Flow hive related bee keeping.
Hmm, wanted to create a topic, didn’t work.
Just wanted to say I have 14 flow supers in action and can’t extract any of them without major leaking.
Yes, they are at the correct angle, they are fully capped.
I now have to take the flow supers off to extract above a capping box.
If all that honey escaping into the box would hit the brood frames, I think once in a while it may even kill your queen.
I wish I knew what to do. I need to employ help to lift the flow super off.
The leaking issue is a big one.
I get 2kg from a flow frame and 1kg in the box leaking. Some are worse than others.
How old your frames are? Could it be a cable stretch requiring re-tightening?
These flow supers are purchased over the years, from the beginning every year up to flow hive 2.
We didn’t have much of a flow last year, and this year it’s crazy full on. I kept the flow supers on all year, as there was still some food in it for the bees.
But they have not been extracted for about a year or more.
But now they leak too much.
About. Half in my jar, the rest through the brood box, causing major bearding.
I need to take the flow supers off currently and extract above a cappings box. That way I can capture the leak, which comes up to as many kg as I extract via the tubes. Nearly.
Something is wrong here.
Looks like it is not uncommon problem. Check wire tension. Probably @Freebee2 may help.
That doesn’t sound good… could you please email firstname.lastname@example.org so we can troubleshoot this issue with you?
My theory is, leaving the flow super on even in the subtropics, there is a chance of honey candying in the flow frames, therefore blocking the flow and fresher honey leaking out the cells sidewards.
I now take the flow supers off over winter.
Hi Webclab, Honey candying could indeed be causing a blockage in the Flow Frames perhaps some of this has partially candied over time. How long would you say you have been leaving the honey on between harvests? One troubleshooting method we have found to effectively work out a blockage of this type is to open and close the Flow Frame repeatedly, which massages the crystallised honey into a granules that can then flow out with the more liquid honey. However this wont work with fully candied honey.
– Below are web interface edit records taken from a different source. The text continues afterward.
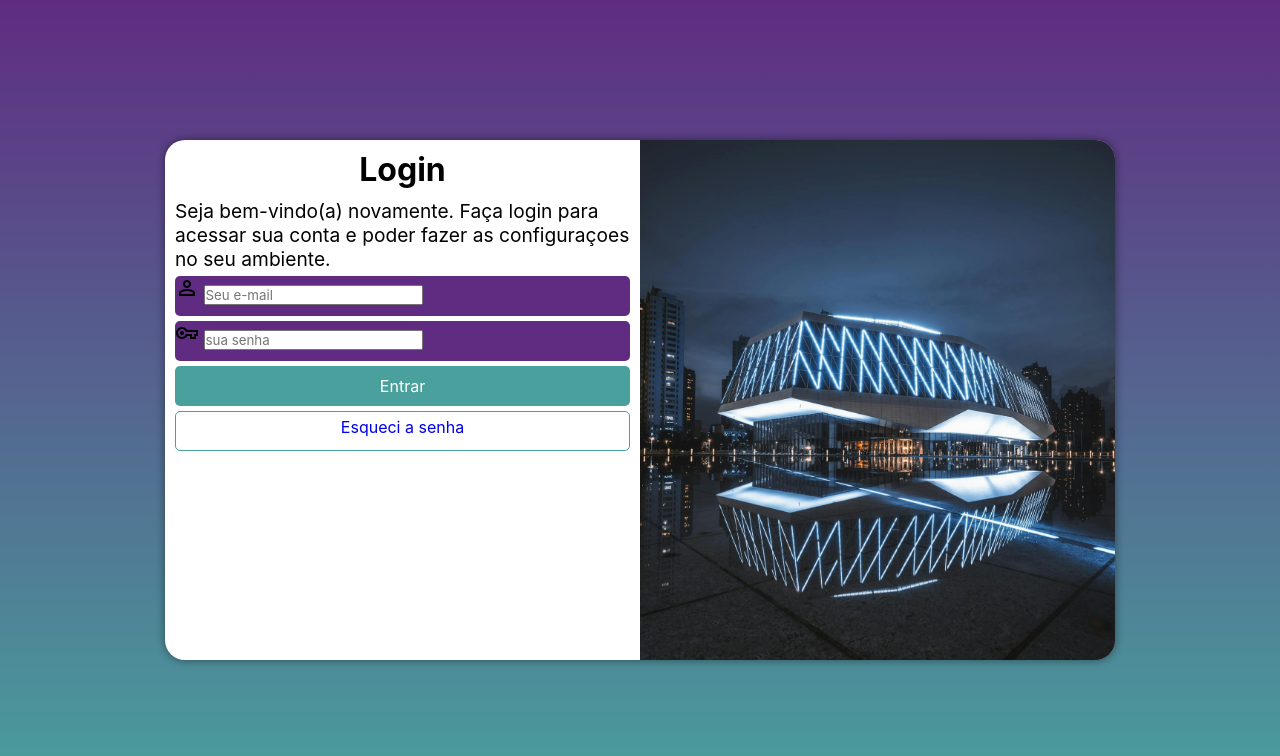
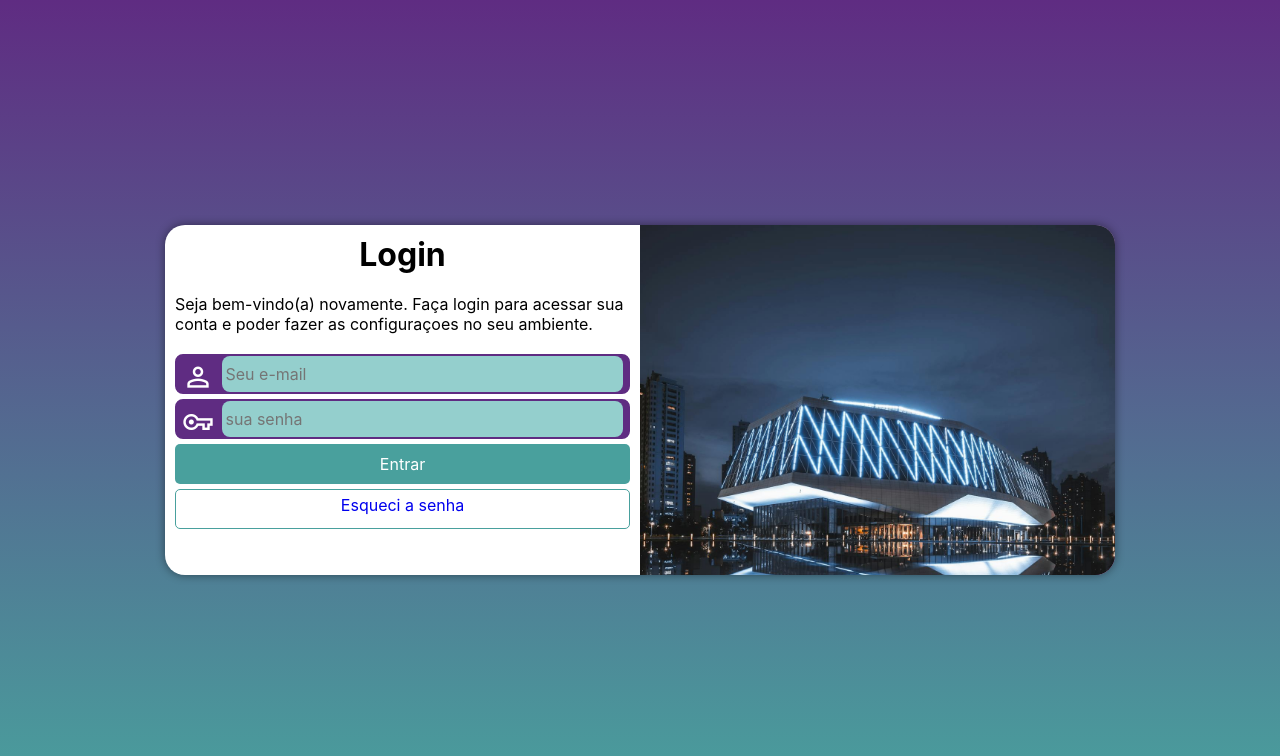
Before and after one commit to tiagomoravia/projeto-login, a plain HTML site: page index.html in a window 1280 px wide. Drawn offline with nearby package versions, Linux system fonts and the light colour scheme.

Commit message:
final do porjeto login

```diff
--- a/estilos/media-query.css
+++ b/estilos/media-query.css
@@ -8,6 +8,7 @@
 
     section#login {
         width: 80vw;
+        height: 280px;
     }
 
     section#login > div#imagem {
@@ -30,6 +31,7 @@
 
     section#login {
         width: 950px;
+        height: 350px;
     }
 
     section#login > div#imagem {
@@ -48,6 +50,7 @@
     }
 
     div#formulario > p {
-        font-size: 1.2em;
+        font-size: 1em;
+        margin: 20px 0px;
     }
 }
--- a/estilos/style.css
+++ b/estilos/style.css
@@ -23,17 +23,17 @@ section#login {
     position: absolute;
     top: 50%;
     left: 50%;
-    transform: translate(-50%, -50%);
     overflow: hidden;
     background-color: white;
     width: 250px;
     height: 520px;
     border-radius: 20px;
     box-shadow: 0px 0px 10px rgba(0, 0, 0, 0.450);
-
     transition: width .3s, height .3s;
     transition-timing-function: ease;
+    transform: translate(-50%, -50%);
 }
+
 section#login > div#imagem {
     display: block;
     background: #5f2c82 url(../imagens/pexels-rick98-2793459.jpg);
@@ -53,15 +53,35 @@ div#formulario > h1 {
 
 form > div.campo {
     background-color: #5f2c82;
+    border: 2px solid #5f2c82;
     width: 100%;
     display: block;
     height: 40px;
-    border-radius: 5px;
+    border-radius: 8px;
     margin: 5px 0px;
 }
 
 div.campo > label {
     display: none;
+}
+
+div.campo > span {
+    color: white;
+
+    font-size: 2em;
+    width: 40px;
+    padding: 5px;
+}
+
+div.campo > input {
+    background-color: #94cfcd;
+    font-size: 1em;
+    width: calc(98% - 40px);
+    height: 100%;
+    border: 0px;
+    border-radius: 8px;
+    padding: 4px;
+    transform: translateY(-13PX);
 }
 
 form > input[type=submit] {
@@ -74,6 +94,10 @@ form > input[type=submit] {
     border: none;
     border-radius: 5px;
     cursor: pointer;
+}
+
+div.campo > input:focus-within {
+    background-color: white;
 }
 
 form > input[type=submit]:hover {
```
Can you please let us know if you have still been experiencing leaking while harvesting the Flow Frames on the hive? Or is is only while they are off the hive (or you only harvest off the hive now) We do find that this method of harvesting almost always results in leaking, as honey becomes thicker, wax more brittle with capping easier to split, Flow Frames flex if not supported fully, which can create a gap in the honey trough for honey to drip out of.
When you harvest insert the key just a quarter of the way in and wait to see if this leak, try it on the hive, if you notice leaking dont harvest further and remove the Flow Frame in question to send us pictures of this email@example.com, it is easier to follow up via email communication. But if you do wish to add an update to this thread definitely do.
The method of portioning a harvest, opening a quarter waiting for it to drain and then opening another quarter, stops the honey trough filling to capacity and having honey back up in the cells, reducing any chances that honey will have to take the path of least resistance out of an uncapped cell.
Hi Kieran, yes, still getting bad leaking through the brood box. Doing all the right things, flow super on brood box just this spring, opening in increments,
I only placed a few flow supers out this season, else using other boxes.
Still love the flow honey for its aroma.
Did you tighten the wires on the frames?
Are you allowing the honey to drain before opening the next increment? It is a key part of combating leaking if there is an overflow from uncapped cells just above the honey trough.
Have you examined the Flow Frames looking for excess wax, or crystallised honey residue?